Recorded data:
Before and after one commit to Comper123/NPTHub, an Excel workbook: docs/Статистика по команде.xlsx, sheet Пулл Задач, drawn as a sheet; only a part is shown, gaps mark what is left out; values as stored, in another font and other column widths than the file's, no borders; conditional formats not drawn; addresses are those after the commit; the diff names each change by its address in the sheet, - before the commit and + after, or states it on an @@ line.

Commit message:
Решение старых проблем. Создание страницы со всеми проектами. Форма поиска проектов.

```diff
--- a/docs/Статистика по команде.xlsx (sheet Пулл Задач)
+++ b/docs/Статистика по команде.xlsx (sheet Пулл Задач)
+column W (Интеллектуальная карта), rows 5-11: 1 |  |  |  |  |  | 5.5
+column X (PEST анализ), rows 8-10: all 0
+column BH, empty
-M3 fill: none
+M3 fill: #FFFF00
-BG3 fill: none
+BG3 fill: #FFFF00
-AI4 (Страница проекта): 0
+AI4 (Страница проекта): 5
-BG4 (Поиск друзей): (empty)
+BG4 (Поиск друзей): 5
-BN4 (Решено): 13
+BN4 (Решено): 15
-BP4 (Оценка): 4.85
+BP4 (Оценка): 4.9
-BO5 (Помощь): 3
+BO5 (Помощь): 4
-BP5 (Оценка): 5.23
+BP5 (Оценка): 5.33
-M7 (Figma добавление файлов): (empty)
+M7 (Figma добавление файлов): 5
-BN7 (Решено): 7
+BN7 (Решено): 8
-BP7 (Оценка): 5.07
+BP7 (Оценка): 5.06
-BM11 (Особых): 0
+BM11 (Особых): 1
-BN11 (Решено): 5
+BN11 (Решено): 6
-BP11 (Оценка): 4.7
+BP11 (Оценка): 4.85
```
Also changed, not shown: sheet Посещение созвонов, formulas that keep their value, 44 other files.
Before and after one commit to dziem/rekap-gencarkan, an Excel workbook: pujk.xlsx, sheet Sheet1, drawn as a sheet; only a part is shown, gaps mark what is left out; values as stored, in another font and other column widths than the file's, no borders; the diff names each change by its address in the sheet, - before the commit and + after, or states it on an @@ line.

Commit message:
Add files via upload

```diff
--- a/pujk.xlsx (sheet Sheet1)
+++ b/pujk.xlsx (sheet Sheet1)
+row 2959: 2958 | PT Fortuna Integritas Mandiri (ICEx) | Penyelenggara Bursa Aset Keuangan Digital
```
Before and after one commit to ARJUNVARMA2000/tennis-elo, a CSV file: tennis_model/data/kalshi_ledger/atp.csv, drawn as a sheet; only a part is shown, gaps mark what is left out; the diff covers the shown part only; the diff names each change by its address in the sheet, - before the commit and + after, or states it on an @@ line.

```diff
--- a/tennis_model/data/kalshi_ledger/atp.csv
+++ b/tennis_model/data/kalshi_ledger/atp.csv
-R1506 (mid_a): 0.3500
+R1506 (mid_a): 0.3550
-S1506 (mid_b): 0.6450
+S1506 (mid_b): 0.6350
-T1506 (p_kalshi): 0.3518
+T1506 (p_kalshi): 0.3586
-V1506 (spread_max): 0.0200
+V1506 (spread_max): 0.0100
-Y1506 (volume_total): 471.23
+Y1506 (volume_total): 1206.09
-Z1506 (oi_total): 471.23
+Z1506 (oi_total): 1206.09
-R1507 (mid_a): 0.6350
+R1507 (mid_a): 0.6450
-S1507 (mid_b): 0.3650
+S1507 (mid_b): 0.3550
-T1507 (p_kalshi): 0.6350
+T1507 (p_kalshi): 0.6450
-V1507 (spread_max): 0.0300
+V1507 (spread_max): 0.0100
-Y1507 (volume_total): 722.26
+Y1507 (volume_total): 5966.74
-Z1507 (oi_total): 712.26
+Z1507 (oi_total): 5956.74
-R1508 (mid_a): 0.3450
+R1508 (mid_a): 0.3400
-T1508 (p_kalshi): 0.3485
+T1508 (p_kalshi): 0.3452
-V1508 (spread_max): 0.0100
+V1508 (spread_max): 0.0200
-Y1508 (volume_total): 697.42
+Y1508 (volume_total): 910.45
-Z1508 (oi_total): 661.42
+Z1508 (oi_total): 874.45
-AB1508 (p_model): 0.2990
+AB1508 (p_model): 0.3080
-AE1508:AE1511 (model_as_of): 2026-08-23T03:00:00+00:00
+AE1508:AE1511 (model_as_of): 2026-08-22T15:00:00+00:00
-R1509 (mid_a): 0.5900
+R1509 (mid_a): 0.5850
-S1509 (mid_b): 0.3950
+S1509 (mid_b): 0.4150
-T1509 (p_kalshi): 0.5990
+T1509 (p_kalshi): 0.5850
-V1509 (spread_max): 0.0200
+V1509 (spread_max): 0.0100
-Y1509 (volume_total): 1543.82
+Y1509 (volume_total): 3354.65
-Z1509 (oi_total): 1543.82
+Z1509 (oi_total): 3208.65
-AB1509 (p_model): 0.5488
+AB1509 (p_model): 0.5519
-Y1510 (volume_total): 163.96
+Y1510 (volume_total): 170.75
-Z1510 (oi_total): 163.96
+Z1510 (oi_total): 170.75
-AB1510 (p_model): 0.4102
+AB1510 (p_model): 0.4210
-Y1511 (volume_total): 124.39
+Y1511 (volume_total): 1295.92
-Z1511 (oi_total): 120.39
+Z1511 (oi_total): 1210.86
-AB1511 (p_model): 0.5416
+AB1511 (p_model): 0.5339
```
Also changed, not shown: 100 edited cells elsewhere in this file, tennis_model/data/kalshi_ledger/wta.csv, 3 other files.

WHAT THIS TASK INVOLVES -> Nothing but a number should be given: the count of lines above that include the string "changed".

TASK SOLUTION -> 2